The key goal of the Proof of Value is to prove that the use cases selected are technically achievable and that they fulfil the use case business benefits. Although in some simple scenarios, proof of values may become a production-ready application compared to more complex use cases, which require more detailed technical planning and execution.
Wherever possible, the proof of value should engage many department members in the design and execution of each use case, especially the end users who will benefit from the final application. The two key benefits of this approach are 1. User adoption as the end users feel part of the process, and 2. You start identifying data literacy gaps and highlighting where end-user training may be required. Providing an analytics dashboard to an end user for specific use cases is all well and good, but if they don’t understand how to ask questions or hypothesise ideas to gain insight, the application is just an unutilised, static dashboard.
Here are the key considerations for running the Proof of Value:
Who is the sponsor of each use case, and who sets the priorities?

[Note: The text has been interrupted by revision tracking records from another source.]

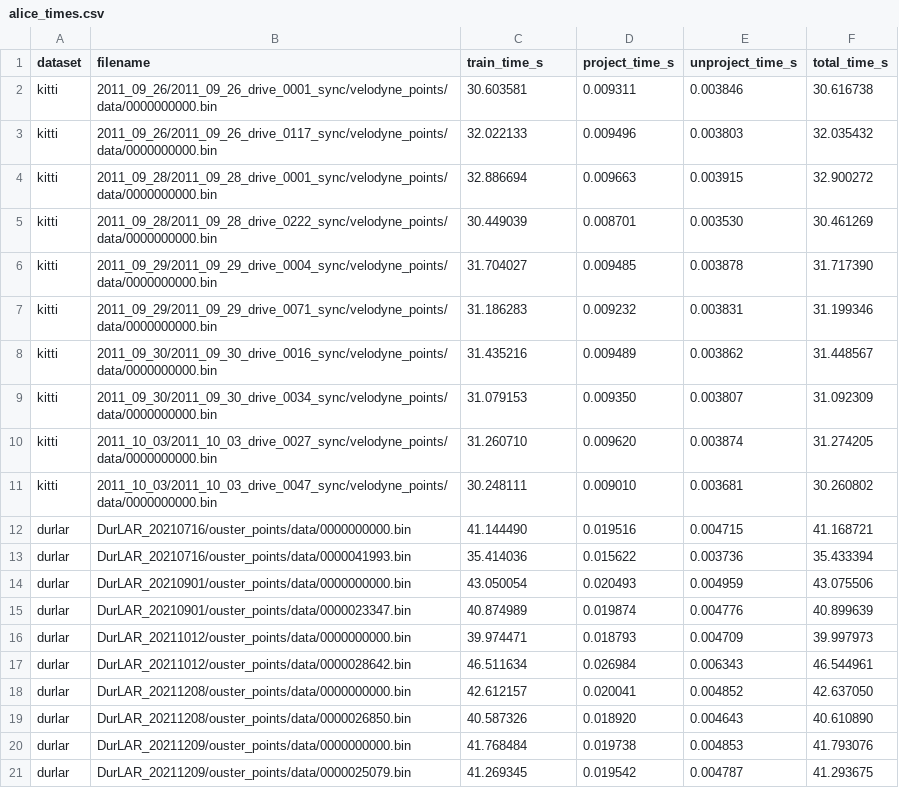
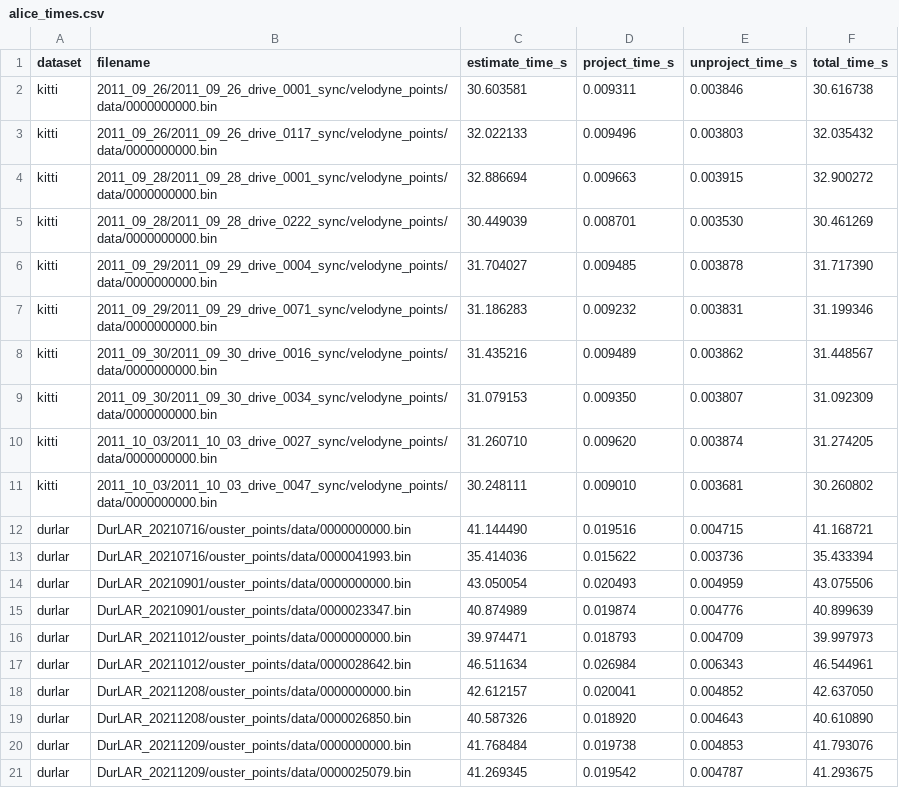
Before and after one commit to alice-lri/alice-lri-experiments, a CSV file: results/alice_times.csv, drawn as a sheet.

Commit message:
Uploaded times CSVs

```diff
--- a/results/alice_times.csv
+++ b/results/alice_times.csv
@@ -1,2 +1,2 @@
-dataset,filename,train_time_s,project_time_s,unproject_time_s,total_time_s
+dataset,filename,estimate_time_s,project_time_s,unproject_time_s,total_time_s
 kitti,2011_09_26/2011_09_26_drive_0001_sync/velodyne_points/data/0000000000.bin,30.603581,0.009311,0.003846,30.616738
```
Also changed, not shown: 1 other file.
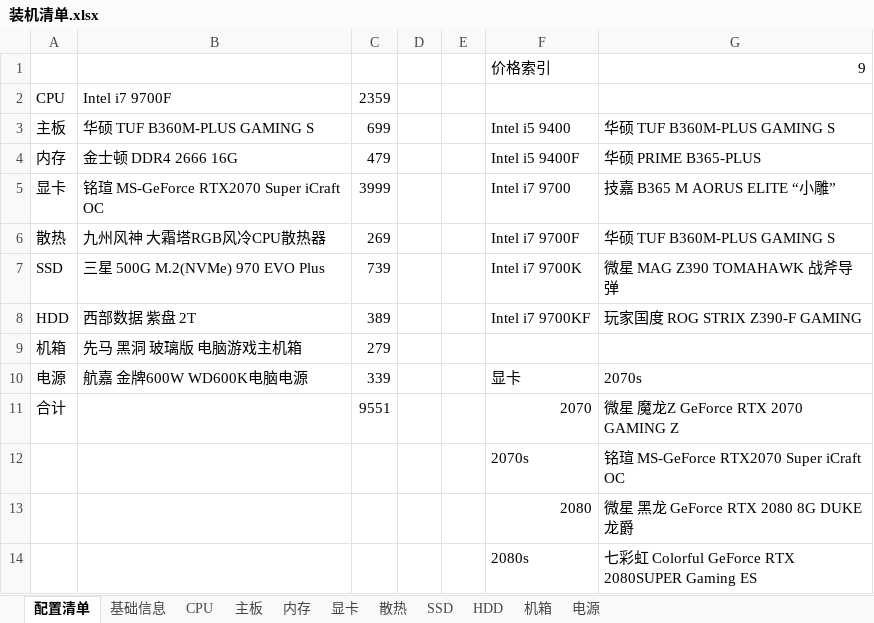
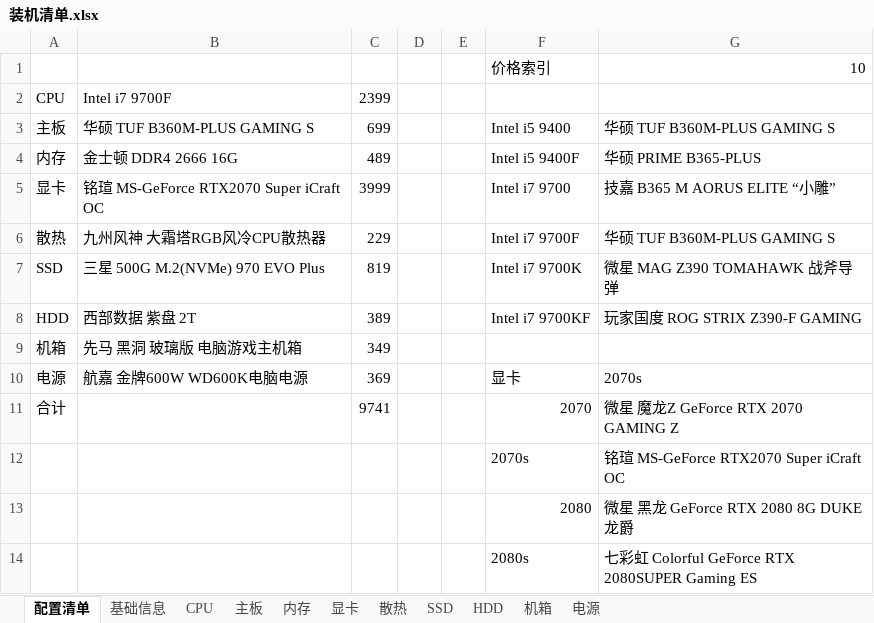
Before and after one commit to aoyueRay/PublicDoc, an Excel workbook: 装机清单.xlsx, sheet 配置清单, drawn as a sheet; values as stored, in another font and other column widths than the file's, no borders; the diff names each change by its address in the sheet, - before the commit and + after, or states it on an @@ line.

```diff
--- a/装机清单.xlsx (sheet 配置清单)
+++ b/装机清单.xlsx (sheet 配置清单)
-G1: 9
+G1: 10
-C2: 2359
+C2: 2399
-C4: 479
+C4: 489
-C6: 269
+C6: 229
-C7: 739
+C7: 819
-C9: 279
+C9: 349
-C10: 339
+C10: 369
-C11: 9551
+C11: 9741
```
Also changed, not shown: sheet 基础信息, sheet 显卡, hidden cells, 1 other file.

What are the success criteria of the proof of value?
Agree on what KPIs will help resolve a business case.
Agree on what the key measures are. (e.g. Margins sometimes can be calculated differently by different users).
Where is the data, and how can it be extracted?
Does the data have quality issues? This will help define what the prerequisites are for the production application and what temporary measures need to be put in place for the proof of value.
Define how the data should be modelled. In most use cases, you may need to extract data from multiple databases and files; how are each one of these data files joined? While this sounds trivial, you must consider this seriously.
To help you get started, we’ve created a comprehensive data migration checklist outlining all the steps you need to take to start your data journey on the right foot; revealing how Data Technology can support you.